The purpose of this thesis is to show if, where, by whom and why lesbians and gay men are victimized on the basis of their sexual orientation. Through a triangulation of methods, the results to be presented were produced in three studies covering 3 000 individuals and 50 organisations. The material, which includes 850 victimization narratives, tells us that 25 per cent had experienced what they interpreted as hate crime victimization. Between 15 and 24 per cent of females and between 28 and 36 per cent of males had been victimized, the majority during the last twelve months. Almost 50 per cent of these individuals had been victimized repeatedly. According to the narratives, the places where such crimes take place are, in order of frequency, in the street and other public places, in the victim's home, outside gay venues, at school/the work place, in a park, at a restaurant, abroad, close to home and on some means of transport. The level of fear of crime was high. Compared to traditional surveys of the fear of crime, this study found the relationships between age and fear and between gender and fear to be inverted, i.e. the youngest were most afraid, levels of fear diminished with age, and more men than women expressed higher levels of fear of being victimized as a result of their sexual orientation. The levels of fear of crime and repeated victimization were revealed in in-depth interviews with 50 individuals. Almost two thirds of the victimized respondents were injured as a result of the crime, a majority of these injuries being of a psychological nature.

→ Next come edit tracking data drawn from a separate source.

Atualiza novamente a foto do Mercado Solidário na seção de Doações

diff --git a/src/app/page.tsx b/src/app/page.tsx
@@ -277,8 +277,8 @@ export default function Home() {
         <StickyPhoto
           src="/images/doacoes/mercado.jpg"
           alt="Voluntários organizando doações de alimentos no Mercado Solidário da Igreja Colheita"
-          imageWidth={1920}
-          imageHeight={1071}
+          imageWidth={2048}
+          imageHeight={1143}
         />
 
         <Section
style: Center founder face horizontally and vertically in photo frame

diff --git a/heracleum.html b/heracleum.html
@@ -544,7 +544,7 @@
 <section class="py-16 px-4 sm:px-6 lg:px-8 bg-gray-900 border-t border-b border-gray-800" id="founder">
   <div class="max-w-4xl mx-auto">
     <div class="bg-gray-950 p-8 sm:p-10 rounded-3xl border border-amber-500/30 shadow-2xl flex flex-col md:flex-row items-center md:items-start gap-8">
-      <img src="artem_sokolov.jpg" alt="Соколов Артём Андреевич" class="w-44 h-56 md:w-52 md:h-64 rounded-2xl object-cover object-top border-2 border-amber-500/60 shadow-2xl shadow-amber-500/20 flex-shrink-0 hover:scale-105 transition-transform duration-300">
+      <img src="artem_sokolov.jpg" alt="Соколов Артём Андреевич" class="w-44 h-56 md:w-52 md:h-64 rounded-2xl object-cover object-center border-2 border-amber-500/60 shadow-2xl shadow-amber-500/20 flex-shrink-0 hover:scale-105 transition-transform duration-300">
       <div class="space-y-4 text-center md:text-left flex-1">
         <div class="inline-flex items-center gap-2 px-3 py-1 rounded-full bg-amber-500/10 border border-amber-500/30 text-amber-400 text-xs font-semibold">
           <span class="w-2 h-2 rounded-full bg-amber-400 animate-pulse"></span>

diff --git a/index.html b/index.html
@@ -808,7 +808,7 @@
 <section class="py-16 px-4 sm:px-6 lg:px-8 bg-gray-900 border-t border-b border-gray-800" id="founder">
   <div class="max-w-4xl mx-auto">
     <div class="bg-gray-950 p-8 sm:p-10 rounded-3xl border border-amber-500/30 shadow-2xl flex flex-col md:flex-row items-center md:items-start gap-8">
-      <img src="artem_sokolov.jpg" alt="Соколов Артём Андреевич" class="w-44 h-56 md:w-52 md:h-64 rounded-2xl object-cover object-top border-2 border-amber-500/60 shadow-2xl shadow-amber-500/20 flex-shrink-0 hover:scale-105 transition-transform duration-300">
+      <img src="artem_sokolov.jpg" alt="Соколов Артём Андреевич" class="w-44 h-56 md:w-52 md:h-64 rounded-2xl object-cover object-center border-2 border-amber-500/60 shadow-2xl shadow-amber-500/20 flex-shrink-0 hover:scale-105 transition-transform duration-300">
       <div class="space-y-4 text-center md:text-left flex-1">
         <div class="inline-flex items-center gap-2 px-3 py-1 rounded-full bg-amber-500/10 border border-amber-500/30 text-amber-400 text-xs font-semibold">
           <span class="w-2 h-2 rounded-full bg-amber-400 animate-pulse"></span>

Comparisons with foreign studies indicate a similar level of victimization. Comparisons with a Swedish study from 1981 reveal the current level of hate crime victimization to be higher. A comparison with the national victim surveys produced by Statistics Sweden indicates that lesbian and gay populations tend to be victimized to a higher degree than heterosexuals, in particular with regard to victimization on the basis of sexual orientation. Such victimization seems to be explained by a collision between (perceived) homophobia/heterosexism on the part of the perpetrator and a lifestyle where the homosexuality of the victimized female or male is exposed.
Place, publisher, year, edition, pages
Stockholm: Department of Criminology, Stockholm University , 1999. , 283 p.
Avhandlingsserie / Kriminologiska institutionen, Stockholms universitet, ISSN 1404-1820 ; 1
Bias crime, fear of crime, gay, gender, hate crime, heterosexism, homophobia, homosexuality, lesbian, lifestyle, victimology, victim studies
Research subject Criminology
IdentifiersURN: urn:nbn:se:su:diva-64233ISBN: 91-89404-00-9OAI: oai:DiVA.org:su-64233DiVA: diva2:456349
Åkerström, Malin, Docent